User interface change data:
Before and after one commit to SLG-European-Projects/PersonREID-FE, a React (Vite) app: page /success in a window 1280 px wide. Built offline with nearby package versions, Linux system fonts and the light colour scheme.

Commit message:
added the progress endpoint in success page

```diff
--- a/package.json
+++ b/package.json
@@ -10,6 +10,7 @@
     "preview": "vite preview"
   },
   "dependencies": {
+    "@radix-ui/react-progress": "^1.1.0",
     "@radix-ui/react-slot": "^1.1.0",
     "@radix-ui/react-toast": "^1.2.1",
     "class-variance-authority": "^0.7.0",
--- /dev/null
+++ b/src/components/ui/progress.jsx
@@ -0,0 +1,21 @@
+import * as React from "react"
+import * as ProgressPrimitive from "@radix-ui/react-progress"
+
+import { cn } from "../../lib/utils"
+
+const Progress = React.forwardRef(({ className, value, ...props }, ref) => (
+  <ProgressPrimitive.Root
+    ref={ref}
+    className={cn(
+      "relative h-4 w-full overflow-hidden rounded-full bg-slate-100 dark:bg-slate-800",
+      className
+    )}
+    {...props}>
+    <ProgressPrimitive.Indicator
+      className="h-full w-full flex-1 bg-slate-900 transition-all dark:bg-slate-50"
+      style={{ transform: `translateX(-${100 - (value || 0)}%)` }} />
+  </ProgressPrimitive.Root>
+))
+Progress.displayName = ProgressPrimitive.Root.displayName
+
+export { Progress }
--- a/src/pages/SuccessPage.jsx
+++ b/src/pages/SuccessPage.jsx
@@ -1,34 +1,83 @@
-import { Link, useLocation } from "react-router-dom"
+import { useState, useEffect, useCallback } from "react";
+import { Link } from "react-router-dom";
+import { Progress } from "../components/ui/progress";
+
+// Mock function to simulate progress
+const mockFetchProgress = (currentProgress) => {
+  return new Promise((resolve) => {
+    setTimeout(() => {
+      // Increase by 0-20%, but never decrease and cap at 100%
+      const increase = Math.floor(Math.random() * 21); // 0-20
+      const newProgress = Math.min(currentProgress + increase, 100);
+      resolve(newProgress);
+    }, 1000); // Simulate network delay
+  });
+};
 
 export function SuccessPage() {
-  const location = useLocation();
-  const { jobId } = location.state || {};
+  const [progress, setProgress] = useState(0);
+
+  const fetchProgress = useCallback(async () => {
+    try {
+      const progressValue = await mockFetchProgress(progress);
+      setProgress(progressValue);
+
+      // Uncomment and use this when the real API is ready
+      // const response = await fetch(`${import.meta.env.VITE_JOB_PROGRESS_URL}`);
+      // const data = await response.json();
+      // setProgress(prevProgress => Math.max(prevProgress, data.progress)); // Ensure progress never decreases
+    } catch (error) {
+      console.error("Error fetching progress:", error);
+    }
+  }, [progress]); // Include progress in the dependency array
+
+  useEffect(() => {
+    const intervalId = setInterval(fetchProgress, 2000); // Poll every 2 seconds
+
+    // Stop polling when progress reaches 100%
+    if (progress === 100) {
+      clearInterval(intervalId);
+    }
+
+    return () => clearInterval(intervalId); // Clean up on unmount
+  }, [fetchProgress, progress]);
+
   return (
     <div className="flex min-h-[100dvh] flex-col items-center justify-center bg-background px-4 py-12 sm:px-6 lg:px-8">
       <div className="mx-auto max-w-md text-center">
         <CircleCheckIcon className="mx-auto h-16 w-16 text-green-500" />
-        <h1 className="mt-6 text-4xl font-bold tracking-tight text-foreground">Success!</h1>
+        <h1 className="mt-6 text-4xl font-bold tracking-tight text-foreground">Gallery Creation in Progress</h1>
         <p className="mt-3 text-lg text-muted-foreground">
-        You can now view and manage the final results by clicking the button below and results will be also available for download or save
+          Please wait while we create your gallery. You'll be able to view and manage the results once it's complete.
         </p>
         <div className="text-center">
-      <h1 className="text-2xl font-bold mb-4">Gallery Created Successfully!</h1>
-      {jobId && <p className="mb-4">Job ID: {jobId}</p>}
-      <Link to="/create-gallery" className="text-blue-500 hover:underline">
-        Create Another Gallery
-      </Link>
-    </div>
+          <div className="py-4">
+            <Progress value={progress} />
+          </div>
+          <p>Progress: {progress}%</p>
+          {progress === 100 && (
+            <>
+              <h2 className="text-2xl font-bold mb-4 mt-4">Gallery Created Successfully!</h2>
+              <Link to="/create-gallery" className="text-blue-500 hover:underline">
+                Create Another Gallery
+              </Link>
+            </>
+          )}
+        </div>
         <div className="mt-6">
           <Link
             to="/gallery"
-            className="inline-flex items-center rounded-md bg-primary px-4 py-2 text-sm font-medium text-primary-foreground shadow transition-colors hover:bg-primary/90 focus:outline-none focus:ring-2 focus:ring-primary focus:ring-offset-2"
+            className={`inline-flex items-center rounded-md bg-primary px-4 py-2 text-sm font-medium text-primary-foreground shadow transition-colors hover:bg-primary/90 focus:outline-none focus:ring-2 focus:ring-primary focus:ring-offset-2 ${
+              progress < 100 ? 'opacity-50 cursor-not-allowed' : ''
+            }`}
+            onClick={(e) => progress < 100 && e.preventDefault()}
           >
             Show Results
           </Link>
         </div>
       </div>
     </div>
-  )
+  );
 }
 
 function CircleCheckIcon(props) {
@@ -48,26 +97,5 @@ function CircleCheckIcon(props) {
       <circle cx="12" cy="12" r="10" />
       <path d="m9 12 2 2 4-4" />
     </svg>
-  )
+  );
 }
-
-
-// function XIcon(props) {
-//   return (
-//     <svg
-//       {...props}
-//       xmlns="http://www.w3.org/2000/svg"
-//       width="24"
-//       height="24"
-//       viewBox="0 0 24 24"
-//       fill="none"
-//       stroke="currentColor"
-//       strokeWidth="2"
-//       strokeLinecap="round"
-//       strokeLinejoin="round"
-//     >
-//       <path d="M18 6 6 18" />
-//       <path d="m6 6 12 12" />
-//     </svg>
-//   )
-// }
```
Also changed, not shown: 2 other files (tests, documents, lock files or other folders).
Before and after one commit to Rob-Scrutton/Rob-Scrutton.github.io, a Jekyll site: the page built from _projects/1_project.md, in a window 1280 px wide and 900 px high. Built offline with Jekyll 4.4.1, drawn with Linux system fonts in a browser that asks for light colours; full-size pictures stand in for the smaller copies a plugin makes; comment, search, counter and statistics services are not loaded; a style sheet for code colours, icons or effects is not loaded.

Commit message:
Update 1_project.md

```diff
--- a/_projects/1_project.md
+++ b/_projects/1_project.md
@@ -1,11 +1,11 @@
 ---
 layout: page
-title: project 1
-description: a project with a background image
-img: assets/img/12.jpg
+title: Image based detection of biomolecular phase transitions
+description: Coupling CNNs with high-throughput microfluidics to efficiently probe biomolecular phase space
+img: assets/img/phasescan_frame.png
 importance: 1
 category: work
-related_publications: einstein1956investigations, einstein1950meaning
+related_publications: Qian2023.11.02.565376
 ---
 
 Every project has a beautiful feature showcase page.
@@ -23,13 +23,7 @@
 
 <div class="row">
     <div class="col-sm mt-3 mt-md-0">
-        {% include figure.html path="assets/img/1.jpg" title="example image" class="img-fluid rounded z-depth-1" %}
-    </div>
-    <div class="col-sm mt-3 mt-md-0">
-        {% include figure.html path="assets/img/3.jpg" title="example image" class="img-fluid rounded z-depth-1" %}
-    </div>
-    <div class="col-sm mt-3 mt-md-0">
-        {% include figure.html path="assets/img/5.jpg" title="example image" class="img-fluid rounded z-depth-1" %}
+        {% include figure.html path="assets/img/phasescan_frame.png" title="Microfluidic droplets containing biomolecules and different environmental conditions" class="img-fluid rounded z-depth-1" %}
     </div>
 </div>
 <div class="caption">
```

● **About this exercise**
The answer must consist of every entry, set down exactly as given.

● **Solution for this exercise**
Before and after one commit to SLG-European-Projects/PersonREID-FE, a React (Vite) app: page /success in a window 1280 px wide. Built offline with nearby package versions, Linux system fonts and the light colour scheme.

Commit message:
added the progress endpoint in success page

```diff
--- a/package.json
+++ b/package.json
@@ -10,6 +10,7 @@
     "preview": "vite preview"
   },
   "dependencies": {
+    "@radix-ui/react-progress": "^1.1.0",
     "@radix-ui/react-slot": "^1.1.0",
     "@radix-ui/react-toast": "^1.2.1",
     "class-variance-authority": "^0.7.0",
--- /dev/null
+++ b/src/components/ui/progress.jsx
@@ -0,0 +1,21 @@
+import * as React from "react"
+import * as ProgressPrimitive from "@radix-ui/react-progress"
+
+import { cn } from "../../lib/utils"
+
+const Progress = React.forwardRef(({ className, value, ...props }, ref) => (
+  <ProgressPrimitive.Root
+    ref={ref}
+    className={cn(
+      "relative h-4 w-full overflow-hidden rounded-full bg-slate-100 dark:bg-slate-800",
+      className
+    )}
+    {...props}>
+    <ProgressPrimitive.Indicator
+      className="h-full w-full flex-1 bg-slate-900 transition-all dark:bg-slate-50"
+      style={{ transform: `translateX(-${100 - (value || 0)}%)` }} />
+  </ProgressPrimitive.Root>
+))
+Progress.displayName = ProgressPrimitive.Root.displayName
+
+export { Progress }
--- a/src/pages/SuccessPage.jsx
+++ b/src/pages/SuccessPage.jsx
@@ -1,34 +1,83 @@
-import { Link, useLocation } from "react-router-dom"
+import { useState, useEffect, useCallback } from "react";
+import { Link } from "react-router-dom";
+import { Progress } from "../components/ui/progress";
+
+// Mock function to simulate progress
+const mockFetchProgress = (currentProgress) => {
+  return new Promise((resolve) => {
+    setTimeout(() => {
+      // Increase by 0-20%, but never decrease and cap at 100%
+      const increase = Math.floor(Math.random() * 21); // 0-20
+      const newProgress = Math.min(currentProgress + increase, 100);
+      resolve(newProgress);
+    }, 1000); // Simulate network delay
+  });
+};
 
 export function SuccessPage() {
-  const location = useLocation();
-  const { jobId } = location.state || {};
+  const [progress, setProgress] = useState(0);
+
+  const fetchProgress = useCallback(async () => {
+    try {
+      const progressValue = await mockFetchProgress(progress);
+      setProgress(progressValue);
+
+      // Uncomment and use this when the real API is ready
+      // const response = await fetch(`${import.meta.env.VITE_JOB_PROGRESS_URL}`);
+      // const data = await response.json();
+      // setProgress(prevProgress => Math.max(prevProgress, data.progress)); // Ensure progress never decreases
+    } catch (error) {
+      console.error("Error fetching progress:", error);
+    }
+  }, [progress]); // Include progress in the dependency array
+
+  useEffect(() => {
+    const intervalId = setInterval(fetchProgress, 2000); // Poll every 2 seconds
+
+    // Stop polling when progress reaches 100%
+    if (progress === 100) {
+      clearInterval(intervalId);
+    }
+
+    return () => clearInterval(intervalId); // Clean up on unmount
+  }, [fetchProgress, progress]);
+
   return (
     <div className="flex min-h-[100dvh] flex-col items-center justify-center bg-background px-4 py-12 sm:px-6 lg:px-8">
       <div className="mx-auto max-w-md text-center">
         <CircleCheckIcon className="mx-auto h-16 w-16 text-green-500" />
-        <h1 className="mt-6 text-4xl font-bold tracking-tight text-foreground">Success!</h1>
+        <h1 className="mt-6 text-4xl font-bold tracking-tight text-foreground">Gallery Creation in Progress</h1>
         <p className="mt-3 text-lg text-muted-foreground">
-        You can now view and manage the final results by clicking the button below and results will be also available for download or save
+          Please wait while we create your gallery. You'll be able to view and manage the results once it's complete.
         </p>
         <div className="text-center">
-      <h1 className="text-2xl font-bold mb-4">Gallery Created Successfully!</h1>
-      {jobId && <p className="mb-4">Job ID: {jobId}</p>}
-      <Link to="/create-gallery" className="text-blue-500 hover:underline">
-        Create Another Gallery
-      </Link>
-    </div>
+          <div className="py-4">
+            <Progress value={progress} />
+          </div>
+          <p>Progress: {progress}%</p>
+          {progress === 100 && (
+            <>
+              <h2 className="text-2xl font-bold mb-4 mt-4">Gallery Created Successfully!</h2>
+              <Link to="/create-gallery" className="text-blue-500 hover:underline">
+                Create Another Gallery
+              </Link>
+            </>
+          )}
+        </div>
         <div className="mt-6">
           <Link
             to="/gallery"
-            className="inline-flex items-center rounded-md bg-primary px-4 py-2 text-sm font-medium text-primary-foreground shadow transition-colors hover:bg-primary/90 focus:outline-none focus:ring-2 focus:ring-primary focus:ring-offset-2"
+            className={`inline-flex items-center rounded-md bg-primary px-4 py-2 text-sm font-medium text-primary-foreground shadow transition-colors hover:bg-primary/90 focus:outline-none focus:ring-2 focus:ring-primary focus:ring-offset-2 ${
+              progress < 100 ? 'opacity-50 cursor-not-allowed' : ''
+            }`}
+            onClick={(e) => progress < 100 && e.preventDefault()}
           >
             Show Results
           </Link>
         </div>
       </div>
     </div>
-  )
+  );
 }
 
 function CircleCheckIcon(props) {
@@ -48,26 +97,5 @@ function CircleCheckIcon(props) {
       <circle cx="12" cy="12" r="10" />
       <path d="m9 12 2 2 4-4" />
     </svg>
-  )
+  );
 }
-
-
-// function XIcon(props) {
-//   return (
-//     <svg
-//       {...props}
-//       xmlns="http://www.w3.org/2000/svg"
-//       width="24"
-//       height="24"
-//       viewBox="0 0 24 24"
-//       fill="none"
-//       stroke="currentColor"
-//       strokeWidth="2"
-//       strokeLinecap="round"
-//       strokeLinejoin="round"
-//     >
-//       <path d="M18 6 6 18" />
-//       <path d="m6 6 12 12" />
-//     </svg>
-//   )
-// }
```
Also changed, not shown: 2 other files (tests, documents, lock files or other folders).
Before and after one commit to Rob-Scrutton/Rob-Scrutton.github.io, a Jekyll site: the page built from _projects/1_project.md, in a window 1280 px wide and 900 px high. Built offline with Jekyll 4.4.1, drawn with Linux system fonts in a browser that asks for light colours; full-size pictures stand in for the smaller copies a plugin makes; comment, search, counter and statistics services are not loaded; a style sheet for code colours, icons or effects is not loaded.

Commit message:
Update 1_project.md

```diff
--- a/_projects/1_project.md
+++ b/_projects/1_project.md
@@ -1,11 +1,11 @@
 ---
 layout: page
-title: project 1
-description: a project with a background image
-img: assets/img/12.jpg
+title: Image based detection of biomolecular phase transitions
+description: Coupling CNNs with high-throughput microfluidics to efficiently probe biomolecular phase space
+img: assets/img/phasescan_frame.png
 importance: 1
 category: work
-related_publications: einstein1956investigations, einstein1950meaning
+related_publications: Qian2023.11.02.565376
 ---
 
 Every project has a beautiful feature showcase page.
@@ -23,13 +23,7 @@
 
 <div class="row">
     <div class="col-sm mt-3 mt-md-0">
-        {% include figure.html path="assets/img/1.jpg" title="example image" class="img-fluid rounded z-depth-1" %}
-    </div>
-    <div class="col-sm mt-3 mt-md-0">
-        {% include figure.html path="assets/img/3.jpg" title="example image" class="img-fluid rounded z-depth-1" %}
-    </div>
-    <div class="col-sm mt-3 mt-md-0">
-        {% include figure.html path="assets/img/5.jpg" title="example image" class="img-fluid rounded z-depth-1" %}
+        {% include figure.html path="assets/img/phasescan_frame.png" title="Microfluidic droplets containing biomolecules and different environmental conditions" class="img-fluid rounded z-depth-1" %}
     </div>
 </div>
 <div class="caption">
```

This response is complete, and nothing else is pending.